    .text:00010EE8 retn
    So I think maybe multi code xref or data xref should be added to ret.Additionaly I think IDA could try to backtrace the stack top to automatic resolve some these tricks.
    There aren’t any GUI command to add data xref or code xref in IDA now.Maybe it’s better to expose them to the user than SDK/script only.When I use the SDK function to add code xref IDA wouldn’t add automatic comments to some indirect jump or call such as call [edx], I had to add the comment manually, would IDA support automatic comments to manual added xrefs in 5.1?
    Additionaly more and more obsfucators using unconditonal jump such as:
    .text:00011276 push eax
    .text:00011277 push [esp+0Ch+var_C]
    .text:0001127A mov eax, [esp+0]
    .text:0001127D mov [esp+10h+var_C], eax
    .text:00011281 jmp loc_11332
    loc_11332: ; CODE XREF: sub_11276+Bo
    .text:00011208 push edi
    .text:00011209 mov eax, esp
    .text:0001120B jmp loc_113FB
    to split one node into mutiple nodes, maybe IDA graph could reassemble them together when the jump target is one-indegree node.
    I think these kind of trick would be used in more and more software to protect themselves from being analyzed within one or two years.

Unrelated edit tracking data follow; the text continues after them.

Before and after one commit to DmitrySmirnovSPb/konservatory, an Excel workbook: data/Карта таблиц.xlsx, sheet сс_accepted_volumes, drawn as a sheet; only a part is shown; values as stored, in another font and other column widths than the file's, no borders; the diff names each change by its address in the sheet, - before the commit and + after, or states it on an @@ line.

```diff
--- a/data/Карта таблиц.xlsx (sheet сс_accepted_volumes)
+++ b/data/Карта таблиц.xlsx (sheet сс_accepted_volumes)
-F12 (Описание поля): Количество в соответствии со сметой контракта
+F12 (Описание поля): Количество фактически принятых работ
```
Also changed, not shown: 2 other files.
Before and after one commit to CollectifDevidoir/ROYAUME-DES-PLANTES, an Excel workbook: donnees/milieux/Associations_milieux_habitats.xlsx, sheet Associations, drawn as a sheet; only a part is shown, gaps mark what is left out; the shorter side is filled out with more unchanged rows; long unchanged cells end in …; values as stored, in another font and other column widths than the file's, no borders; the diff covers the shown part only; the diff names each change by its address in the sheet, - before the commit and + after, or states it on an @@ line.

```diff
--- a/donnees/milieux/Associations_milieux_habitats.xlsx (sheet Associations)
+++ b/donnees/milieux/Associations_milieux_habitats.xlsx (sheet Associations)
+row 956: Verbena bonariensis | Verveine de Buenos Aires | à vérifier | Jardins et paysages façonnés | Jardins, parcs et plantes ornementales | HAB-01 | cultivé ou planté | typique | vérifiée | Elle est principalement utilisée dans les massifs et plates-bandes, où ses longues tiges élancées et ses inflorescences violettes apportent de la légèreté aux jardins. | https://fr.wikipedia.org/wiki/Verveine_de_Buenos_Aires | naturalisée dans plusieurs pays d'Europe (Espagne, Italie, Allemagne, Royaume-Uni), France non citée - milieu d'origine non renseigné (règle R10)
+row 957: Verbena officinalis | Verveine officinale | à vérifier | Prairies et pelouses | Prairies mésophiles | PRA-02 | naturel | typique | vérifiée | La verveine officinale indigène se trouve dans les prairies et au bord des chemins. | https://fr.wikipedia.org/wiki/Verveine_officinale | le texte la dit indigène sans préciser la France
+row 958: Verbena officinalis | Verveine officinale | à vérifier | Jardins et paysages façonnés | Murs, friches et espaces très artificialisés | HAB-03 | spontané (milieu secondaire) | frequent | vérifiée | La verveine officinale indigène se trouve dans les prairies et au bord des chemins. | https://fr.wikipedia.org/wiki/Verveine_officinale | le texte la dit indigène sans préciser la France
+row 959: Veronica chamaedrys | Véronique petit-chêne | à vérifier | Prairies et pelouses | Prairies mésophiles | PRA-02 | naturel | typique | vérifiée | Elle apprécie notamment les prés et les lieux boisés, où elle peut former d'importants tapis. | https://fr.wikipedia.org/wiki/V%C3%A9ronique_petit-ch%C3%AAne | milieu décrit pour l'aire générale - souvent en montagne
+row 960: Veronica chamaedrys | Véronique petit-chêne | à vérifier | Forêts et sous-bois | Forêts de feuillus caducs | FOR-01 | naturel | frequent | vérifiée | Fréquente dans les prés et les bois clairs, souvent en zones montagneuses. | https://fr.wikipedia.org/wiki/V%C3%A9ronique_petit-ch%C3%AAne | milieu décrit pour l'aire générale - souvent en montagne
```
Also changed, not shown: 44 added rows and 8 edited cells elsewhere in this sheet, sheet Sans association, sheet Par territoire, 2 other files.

  4. I assume people only use ret in this way to obfuscate their code?
    This trick wreaks havoc with the CPU’s call stack predictor and make all subsequent rets stall the pipeline!

  5. Alas, this is a standard trick. Borland’s Delphi routinely uses it in all applications.
    To tell the truth we do not try to fight against code obfuscation in IDA. There are unlimited number of potential obfuscation methods. Implementing something limited but practical would mean that a slightly new method would render the existing defenses useless and require constant modification and improvement of the analysis methods. Antivirus companies address this by creating virus signatures and updating them real time. We have to note that their task is simpler in a sense: given a new obfuscation method, flag the executable as suspicious and inform the user. IDA can not do that, you guys always want to have more information 😉
    A much better approach is to write small plugins to handle obfuscated code. Be it random jumps, useless computations, or something else, it is much easier to attack one particular obfuscation method than try to write a generic plugin.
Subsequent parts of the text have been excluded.